The Environmental Protection Agency has awarded local governments along the Wasatch Front more than a million dollars to help clean up and revitalize blighted property. Here's how Salt Lake City, Salt Lake County and Ogden plan to use the EPA Brownfields grants given to 245 communities nationwide.
With major development underway along North Temple in Salt Lake City, including construction of the Airport TRAX line, Mayor Ralph Becker says this money is a huge leg up for the process.
“What we’re trying to do is make sure those sites are clear along this corridor, because this was mostly manufacturing and industrial corridor, there have been railroads through part of it. It’s had a lot of industrial uses, and we want to facilitate the redevelopment of this whole corridor.”
The $1.3 million grant will allow the city to do an assessment of North Temple and various other sites near abandoned industrial and commercial properties, including areas in the Granary District and West Millcreek in Salt Lake County. The grant will also be used for properties along the 24th Street Corridor, 24th Street Interchange, and the Wall Avenue Retail Corridor in Ogden.
Those areas may be contaminated with things like petroleum, arsenic, lead and asbestos.
Jim Martin, Regional Administrator for the EPA says with the help of this grant, five years from now these areas will be transformed.
“What we’ve seen across the country with Brownfields grants is they provide that one piece of help, that one step further to help them figure out what it is they want to do, what properties they might need to remediate, what the contaminates are and then help them actually clean those sites up, so that the private sector can come in and invest with some confidence.”
The cleanup is expected to generate jobs for the local community and also reduce pollution and threats to human health.
Amanda Smith, Executive Director of the Utah Department of Environmental Quality says this is a great example of what building the economy and protecting the environment looks like.
“Most importantly people live and work, and are in this area every day. So it’s critically important that we have the funding to come in and do an assessment of the area, find out what’s here, what contaminants remain and then bring them up to standard.”

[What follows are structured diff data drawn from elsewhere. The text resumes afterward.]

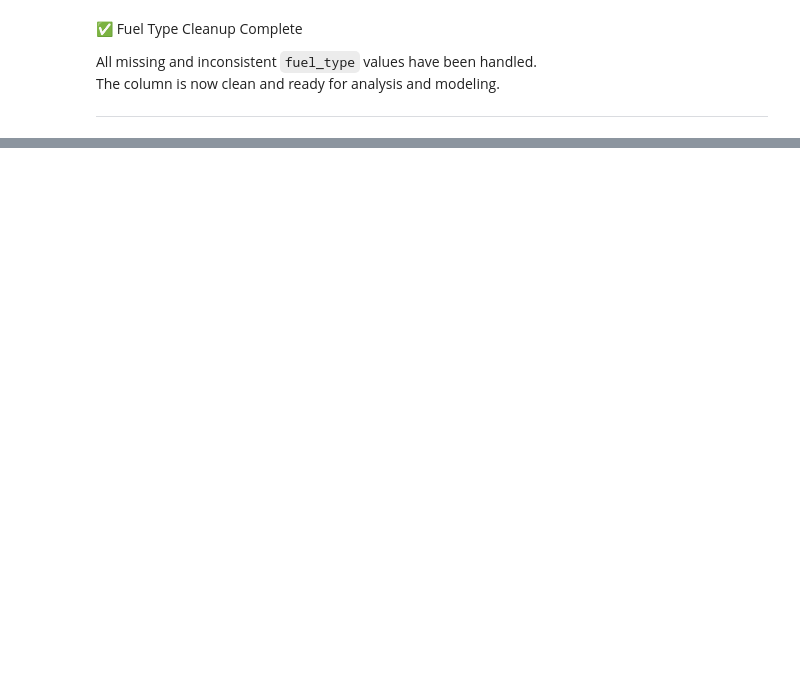
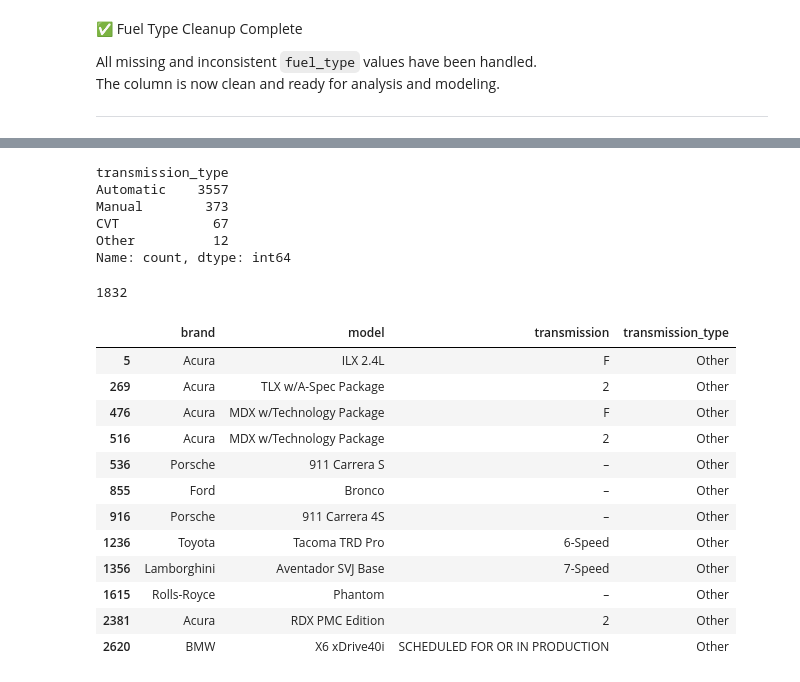
Before and after one commit to DigimonFrankie/Projects, a Jupyter notebook: Used Car Price Prediction: Predictive Modeling with Real-World Data/EDA & Preprocessing.ipynb, the cells around one changed output, grey strips where cells are left out. Drawn from its saved outputs; the diff is of its cells as text; code cells hidden in the pictures; blank space fills up the shorter version.

Commit message:
Update transmission extraction for feature engineering

```diff
--- a/Used Car Price Prediction: Predictive Modeling with Real-World Data/EDA & Preprocessing.ipynb
+++ b/Used Car Price Prediction: Predictive Modeling with Real-World Data/EDA & Preprocessing.ipynb
@@ -293,9 +324,39 @@ Tesla, Lucid, and Rivian are pure electric brands—missing `fuel_type` values f
 For all other brands, I’ll need to inspect the model before imputing the correct fuel type.
 # %%
 mask = (df_update['brand'].isin(['Tesla', 'Lucid', 'Rivian']) &
-        (df_update['fuel_type'].isin([np.nan, '–', 'not supported']) |
+        (df_update['fuel_type'].isin(['–', 'not supported']) |
          df_update['fuel_type'].isna()))
 
 # Fill missing fuel_type for electric brands
 df_update.loc[mask, 'fuel_type'] = 'Electric'
+# %%
+## Check if same models already have fuel_type
+mask = (~df_update['fuel_type'].isin(['–', 'not supported'])) & (~df_update['fuel_type'].isna())
+fuel_type_map = (
+    df_update[mask].groupby(['brand', 'model'])['fuel_type']
+    .agg(lambda x: x.mode()[0] if not x.mode().empty else None)
+    .to_dict()
+)
+# %%
+## Impute fuel_type
+
+def impute_fuel_type(row):
+    """
+    Impute fuel_type based on brand and model.
+
+    Args:
+        row (pd.Series): A row of the DataFrame.
+
+    Returns:
+        str: The imputed transmission speeds.
+    """
+    mask = (row['fuel_type'] in ['–', 'not supported']) | (pd.isna(row['fuel_type']))
+    if mask:
+        key = (row['brand'], row['model'])
+        return fuel_type_map.get(key, row['fuel_type'])
+    else:
+        return row['fuel_type']
+
+## Apply the imputation function to the DataFrame
+df_update['fuel_type'] = df_update.apply(impute_fuel_type, axis=1)
 # %%
@@ -416,0 +508,36 @@ The column is now clean and ready for analysis and modeling.
+# %%
+## Apply the Extraction Functions
+df_update['transmission_type'] = df_update['transmission'].apply(extract_transmission_type)
+df_update['transmission_speeds'] = df_update['transmission'].apply(extract_transmission_speeds)
+# %%
+df_update['transmission_type'].value_counts()
+# %% [output]
+transmission_type
+Automatic    3557
+Manual        373
+CVT            67
+Other          12
+Name: count, dtype: int64
+# %%
+df_update['transmission_speeds'].isna().sum()
+# %% [output]
+1832
+# %%
+## check uncategorized transmission types
+mask = df_update['transmission_type'] == 'Other'
+
+df_update.loc[mask,['brand', 'model', 'transmission', 'transmission_type']]
+# %% [output]
+|  | brand | model | transmission | transmission_type |
+| 5 | Acura | ILX 2.4L | F | Other |
+| 269 | Acura | TLX w/A-Spec Package | 2 | Other |
+| 476 | Acura | MDX w/Technology Package | F | Other |
+| 516 | Acura | MDX w/Technology Package | 2 | Other |
+| 536 | Porsche | 911 Carrera S | – | Other |
+| 855 | Ford | Bronco | – | Other |
+| 916 | Porsche | 911 Carrera 4S | – | Other |
+| 1236 | Toyota | Tacoma TRD Pro | 6-Speed | Other |
+| 1356 | Lamborghini | Aventador SVJ Base | 7-Speed | Other |
+| 1615 | Rolls-Royce | Phantom | – | Other |
+| 2381 | Acura | RDX PMC Edition | 2 | Other |
+| 2620 | BMW | X6 xDrive40i | SCHEDULED FOR OR IN PRODUCTION | Other |
```
Also changed, not shown: parts of 34 cells of this notebook, 3 other files.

The EPA estimates there are 450,000 abandoned and contaminated waste sites in the United States.